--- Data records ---
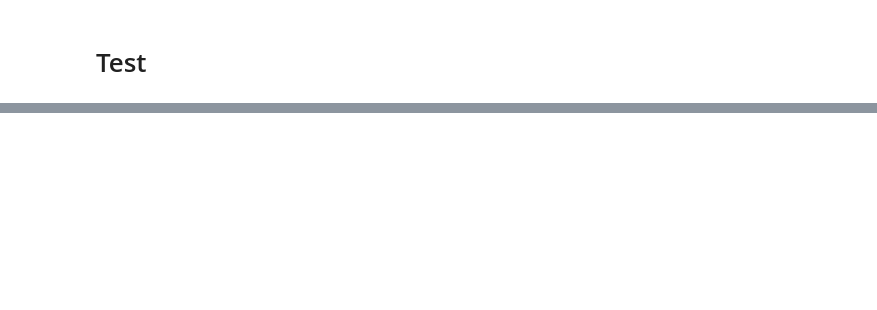
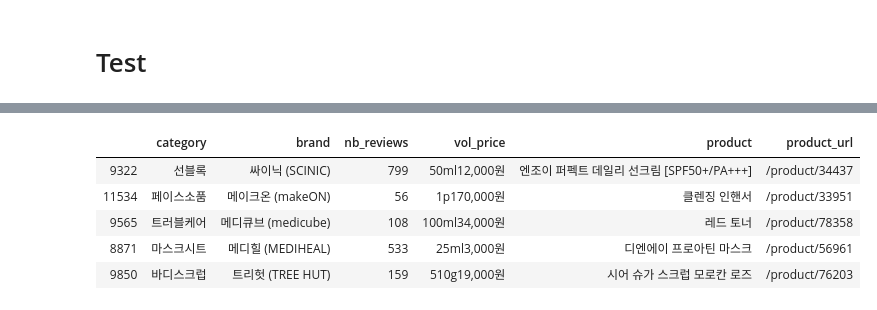
Before and after one commit to DataNetworkAnalysis/Cosmetic-Recommendation-for-Man, a Jupyter notebook: notebook/Recommeder.ipynb, the cells around one changed output, grey strips where cells are left out. Cells and saved outputs as stored; diff of their text form; code cells hidden in the pictures; blank space fills up the shorter version.

```diff
--- a/notebook/Recommeder.ipynb
+++ b/notebook/Recommeder.ipynb
@@ -35,5 +19,0 @@ vec_word_pos = pickle.load(open('../saved_file/new_pre_embed_word_pos.pickle','r
-# %%
-model = FastText.load('../saved_file/new_model.bin')
-model_word = FastText.load('../saved_file/new_model_word.bin')
-model_pos = FastText.load('../saved_file/new_model_pos.bin')
-model_word_pos = FastText.load('../saved_file/new_model_word_pos.bin')
@@ -39,0 +22,12 @@ model_word_pos = FastText.load('../saved_file/new_model_word_pos.bin')
+# %%
+reviewpath = '../dataset/glowpick_reviews.csv'
+productpath = '../dataset/glowpick_products.csv'
+infopath = '../dataset/glowpick_info.csv'
+
+savedir = '../saved_file'
+
+modelname = 'multi_pre_embed'
+
+data, products, infos = load(reviewpath, productpath, infopath)
+
+GP = GlowpickPreprocessing()
@@ -339,0 +120,9 @@ temp[show_features + ['content']].head()
+# %%
+test1.head()
+# %% [output]
+|  | category | brand | nb_reviews | vol_price | product | product_url |
+| 9322 | 선블록 | 싸이닉 (SCINIC) | 799 | 50ml12,000원 | 엔조이 퍼펙트 데일리 선크림 [SPF50+/PA+++] | /product/34437 |
+| 11534 | 페이스소품 | 메이크온 (makeON) | 56 | 1p170,000원 | 클렌징 인핸서 | /product/33951 |
+| 9565 | 트러블케어 | 메디큐브 (medicube) | 108 | 100ml34,000원 | 레드 토너 | /product/78358 |
+| 8871 | 마스크시트 | 메디힐 (MEDIHEAL) | 533 | 25ml3,000원 | 디엔에이 프로아틴 마스크 | /product/56961 |
+| 9850 | 바디스크럽 | 트리헛 (TREE HUT) | 159 | 510g19,000원 | 시어 슈가 스크럽 모로칸 로즈 | /product/76203 |
```
Also changed, not shown: parts of 61 cells of this notebook, 1 other file.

--- WHAT THIS TASK INVOLVES ---
Your reply must be one number, namely the count of lines above that hold the string "reviewpath".

--- RESPONSE ---
2